Task statement: Check each line of the data, and copy those where "click" appears.

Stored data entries
··········

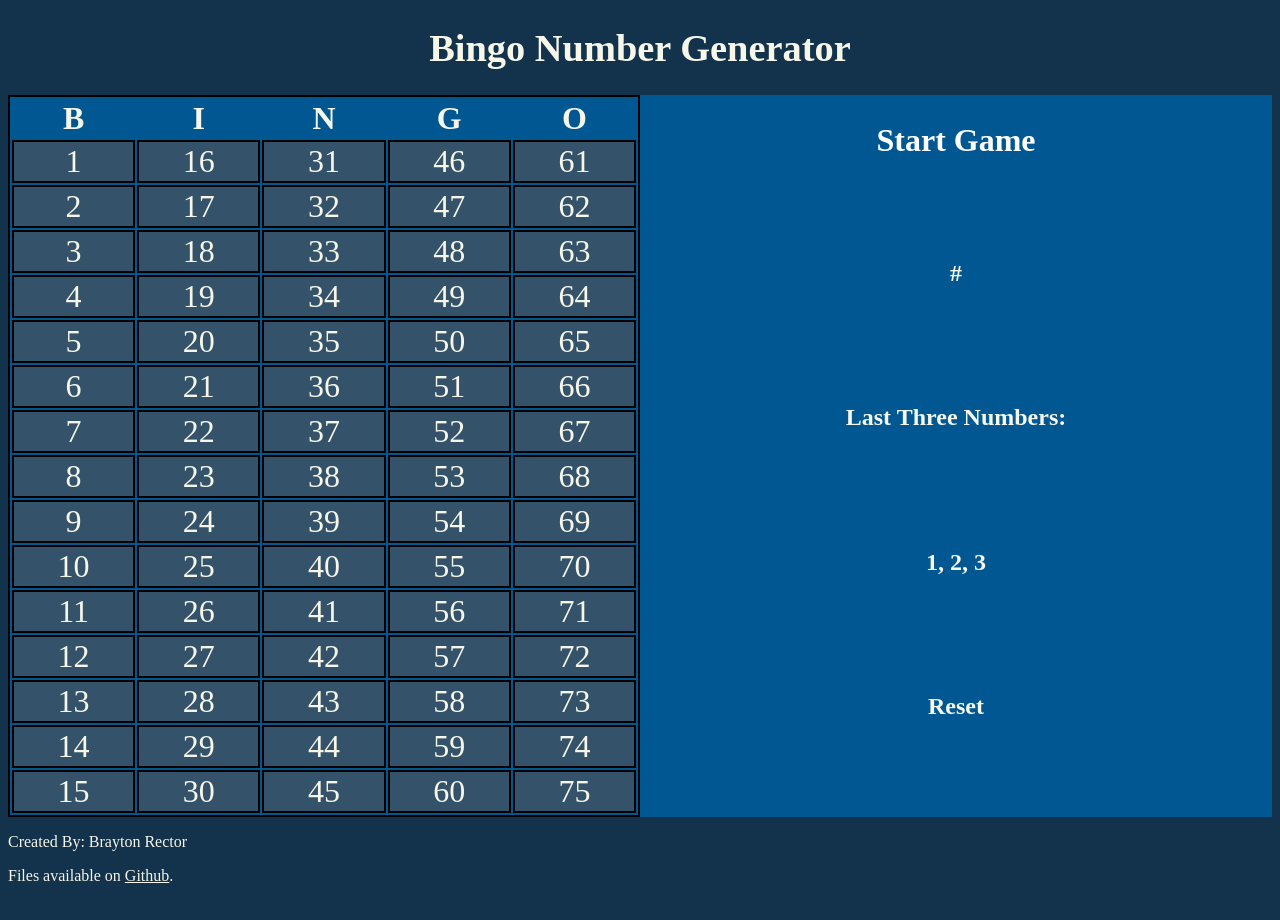
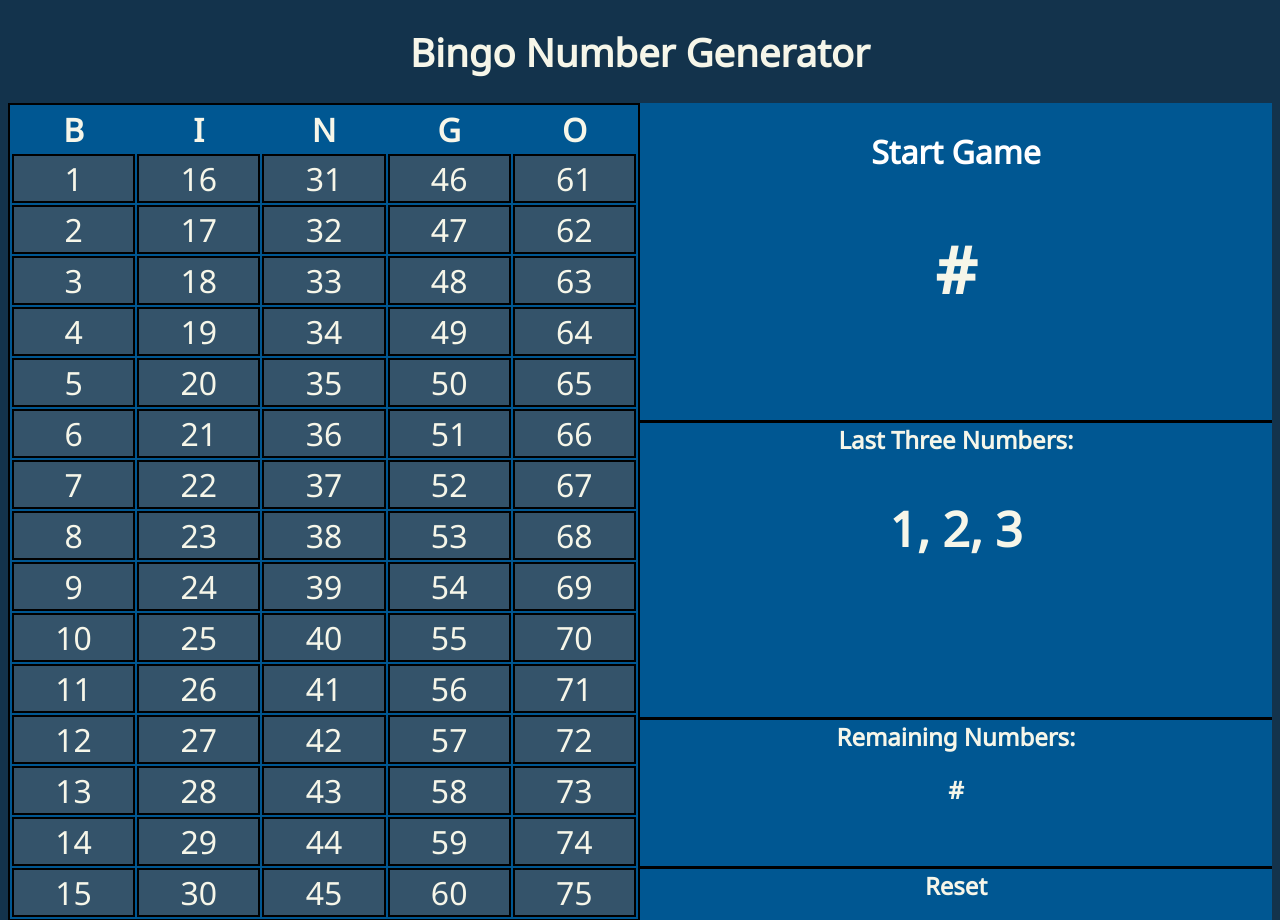
Before and after one commit to Rectors-Resources/Bingo-Game, a plain HTML site: page index.html in a window 1280 px wide. Shown: the top 920 px of the page. Before the commit the page ends 885 px from the top, so only its background shows below. Drawn offline with Linux system fonts and the light colour scheme.

Commit message:
Final with js

```diff
--- a/bingoScript.js
+++ b/bingoScript.js
@@ -0,0 +1,59 @@
+const button = document.getElementById('button')
+let pickedNumbers = []
+const lastNum = document.getElementById('last-num')
+const secondNum = document.getElementById('second-num')
+const thirdNum = document.getElementById('third-num')
+const currNum = document.getElementById('called-number')
+const rem = document.getElementById('remaining')
+const reset = document.getElementById('reset')
+const letterMatch = bingo => {
+    if (bingo < 16) {
+        return `B-${bingo}`
+    } else if (bingo > 15 && bingo < 31) {
+        return `I-${bingo}`
+    } else if (bingo > 30 && bingo < 46) {
+        return `N-${bingo}`
+    } else if (bingo > 45 && bingo < 61) {
+        return `G-${bingo}`
+    } else if (bingo > 60) {
+        return `O-${bingo}`
+    }
+}
+
+const getRemainingNumbers = () => {
+    let remain = 75 - pickedNumbers.length
+    return remain;
+}
+
+const pageReload = () => {
+    window.location.reload()
+}
+
+const generateBingoNumber = () => {
+
+    let rand = Math.floor(Math.random()* 75) + 1;
+    let cell = document.getElementById(rand)
+    if (pickedNumbers.indexOf(rand) === -1) {
+        pickedNumbers.push(rand)
+        cell.style.color = '#f35b25'
+        currNum.innerHTML = letterMatch(rand)
+        lastNum.innerHTML = letterMatch(rand)
+        secondNum.innerHTML = letterMatch(pickedNumbers[pickedNumbers.length - 2])
+        thirdNum.innerHTML = letterMatch(pickedNumbers[pickedNumbers.length - 3])
+        rem.innerHTML = getRemainingNumbers();
+        return rand;
+    } else {
+        generateBingoNumber()
+    }
+
+}
+
+const changeButtonText = () => {
+    button.innerHTML = 'Next'
+
+}
+
+
+reset.addEventListener('click', pageReload)
+button.addEventListener('click', changeButtonText);
+button.addEventListener('click', generateBingoNumber) ;
--- a/index.html
+++ b/index.html
@@ -27,133 +27,141 @@
                     <!-- Row 1 -->
                 <tbody>
                     <tr class="table-row">
-                        <td>1</td>
-                        <td>16</td>
-                        <td>31</td>
-                        <td>46</td>
-                        <td>61</td>
+                        <td id="1">1</td>
+                        <td id="16">16</td>
+                        <td id="31">31</td>
+                        <td id="46">46</td>
+                        <td id="61">61</td>
                     </tr>
                     <!-- Row 2 -->
                     <tr class="table-row">
-                        <td>2</td>
-                        <td>17</td>
-                        <td>32</td>
-                        <td>47</td>
-                        <td>62</td>
+                        <td id="2">2</td>
+                        <td id="17">17</td>
+                        <td id="32">32</td>
+                        <td id="47">47</td>
+                        <td id="62">62</td>
                     </tr>
                     <!-- Row 3 -->
                     <tr class="table-row">
-                        <td id="b-3">3</td>
-                        <td id="i-18">18</td>
-                        <td id="n-33">33</td>
-                        <td id="g-48">48</td>
-                        <td id="o-63">63</td>
+                        <td id="3">3</td>
+                        <td id="18">18</td>
+                        <td id="33">33</td>
+                        <td id="48">48</td>
+                        <td id="63">63</td>
                     </tr>
                     <!-- Row 4 -->
                     <tr class="table-row">
-                        <td id="b-4">4</td>
-                        <td id="i-19">19</td>
-                        <td id="n-34">34</td>
-                        <td id="g-49">49</td>
-                        <td id="o-64">64</td>
+                        <td id="4">4</td>
+                        <td id="19">19</td>
+                        <td id="34">34</td>
+                        <td id="49">49</td>
+                        <td id="64">64</td>
                     </tr>
                     <!-- Row 5 -->
                     <tr>
-                        <td>5</td>
-                        <td>20</td>
-                        <td>35</td>
-                        <td>50</td>
-                        <td>65</td>
+                        <td id="5">5</td>
+                        <td id="20">20</td>
+                        <td id="35">35</td>
+                        <td id="50">50</td>
+                        <td id="65">65</td>
                     </tr>
                     <!-- Row 6 -->
                     <tr>
-                        <td>6</td>
-                        <td>21</td>
-                        <td>36</td>
-                        <td>51</td>
-                        <td>66</td>
+                        <td id="6">6</td>
+                        <td id="21">21</td>
+                        <td id="36">36</td>
+                        <td id="51">51</td>
+                        <td id="66">66</td>
                     </tr>
                     <!-- Row 7 -->
                     <tr>
-                        <td>7</td>
-                        <td>22</td>
-                        <td>37</td>
-                        <td>52</td>
-                        <td>67</td>
+                        <td id="7">7</td>
+                        <td id="22">22</td>
+                        <td id="37">37</td>
+                        <td id="52">52</td>
+                        <td id="67">67</td>
 
                     </tr>
                     <!-- Row 8 -->
                     <tr>
-                        <td>8</td>
-                        <td>23</td>
-                        <td>38</td>
-                        <td>53</td>
-                        <td>68</td>
+                        <td id="8">8</td>
+                        <td id="23">23</td>
+                        <td id="38">38</td>
+                        <td id="53">53</td>
+                        <td id="68">68</td>
                     </tr>
                     <!-- Row 9 -->
                     <tr>
-                        <td>9</td>
-                        <td>24</td>
-                        <td>39</td>
-                        <td>54</td>
-                        <td>69</td>
+                        <td id="9">9</td>
+                        <td id="24">24</td>
+                        <td id="39">39</td>
+                        <td id="54">54</td>
+                        <td id="69">69</td>
                     </tr>
                     <!-- Row 10 -->
                     <tr>
-                        <td>10</td>
-                        <td>25</td>
-                        <td>40</td>
-                        <td>55</td>
-                        <td>70</td>
+                        <td id="10">10</td>
+                        <td id="25">25</td>
+                        <td id="40">40</td>
+                        <td id="55">55</td>
+                        <td id="70">70</td>
                     </tr>
                     <!-- Row 11 -->
                     <tr>
-                        <td>11</td>
-                        <td>26</td>
-                        <td>41</td>
-                        <td>56</td>
-                        <td>71</td>
+                        <td id="11">11</td>
+                        <td id="26">26</td>
+                        <td id="41">41</td>
+                        <td id="56">56</td>
+                        <td id="71">71</td>
                     </tr>
                     <!-- Row 12 -->
                     <tr>
-                        <td>12</td>
-                        <td>27</td>
-                        <td>42</td>
-                        <td>57</td>
-                        <td>72</td>
+                        <td id="12">12</td>
+                        <td id="27">27</td>
+                        <td id="42">42</td>
+                        <td id="57">57</td>
+                        <td id="72">72</td>
                     </tr>
                     <!-- Row 13 -->
                     <tr>
-                        <td>13</td>
-                        <td>28</td>
-                        <td>43</td>
-                        <td>58</td>
-                        <td>73</td>
+                        <td id="13">13</td>
+                        <td id="28">28</td>
+                        <td id="43">43</td>
+                        <td id="58">58</td>
+                        <td id="73">73</td>
                     </tr>
                     <!-- Row 14 -->
                     <tr>
-                        <td>14</td>
-                        <td>29</td>
-                        <td>44</td>
-                        <td>59</td>
-                        <td>74</td>
+                        <td id="14">14</td>
+                        <td id="29">29</td>
+                        <td id="44">44</td>
+                        <td id="59">59</td>
+                        <td id="74">74</td>
                     </tr>
                     <!-- Row 15 -->
                     <tr>
-                        <td>15</td>
-                        <td>30</td>
-                        <td>45</td>
-                        <td>60</td>
-                        <td>75</td>
+                        <td id="15">15</td>
+                        <td id="30">30</td>
+                        <td id="45">45</td>
+                        <td id="60">60</td>
+                        <td id="75">75</td>
                     </tr>
                 </tbody>
             </table>
         </div>
         <div id="button-area">
+            <div>
             <h2 id="button">Start Game</h2>
             <h2 id="called-number">#</h2>
-            <h2 id="">Last Three Numbers:</h2>
-            <h2 id="last-three">1, 2, 3</h2>
+            </div>
+            <div>
+            <h2 id="last">Last Three Numbers:</h2>
+            <h2 id="last-three"><span id="last-num">1</span>, <span id="second-num">2</span>, <span id="third-num">3</span></h2>
+            </div>
+            <div>
+            <h2 id="remainder">Remaining Numbers:</h2>
+            <h2 id="remaining">#</h2>
+            </div>
             <h2 id="reset">Reset</h2>
         </div>
     </div>
@@ -163,4 +171,5 @@
     <p>Created By: Brayton Rector</p>
     <p>Files available on <a href="https://github.com/Rectors-Resources" target="none">Github</a>.</p>
 </footer>
+<script src="bingoScript.js"></script>
 </html>
--- a/resources/css/style.css
+++ b/resources/css/style.css
@@ -1,3 +1,4 @@
+@import url('https://fonts.googleapis.com/css2?family=Noto+Sans&display=swap');
 html {
     background-color: #13334c;
     width: 100%;
@@ -5,14 +6,12 @@ html {
 }
 * {
     color: #f6f6e9;
+    font-family: 'Noto Sans';
 }
 table {
     text-align: center;
     font-size: 2rem;
     border: 2px solid black;
-}
-thead {
-
 }
 th {
     width: 100rem;
@@ -43,7 +42,7 @@ header {
     min-width: 50%;
     width: auto;
     display: grid;
-    grid-template-rows: 1fr 1fr 1fr 1fr 1fr;
+    grid-template-rows: 2fr 2fr 1fr;
     grid-template-columns: 1fr;
 }
 #button {
@@ -53,3 +52,20 @@ header {
     font-size: 2rem;
 }
 #called-number {
+    font-size: 4rem;
+
+}
+#last {
+     border-top: 3px solid black;
+}
+#remainder {
+    border-top: 3px solid black;
+
+}
+#reset {
+    border-top: 3px solid black;
+
+}
+#last-three {
+    font-size: 3rem;
+}
```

··········

Written solution:
+reset.addEventListener('click', pageReload)
+button.addEventListener('click', changeButtonText);
+button.addEventListener('click', generateBingoNumber) ;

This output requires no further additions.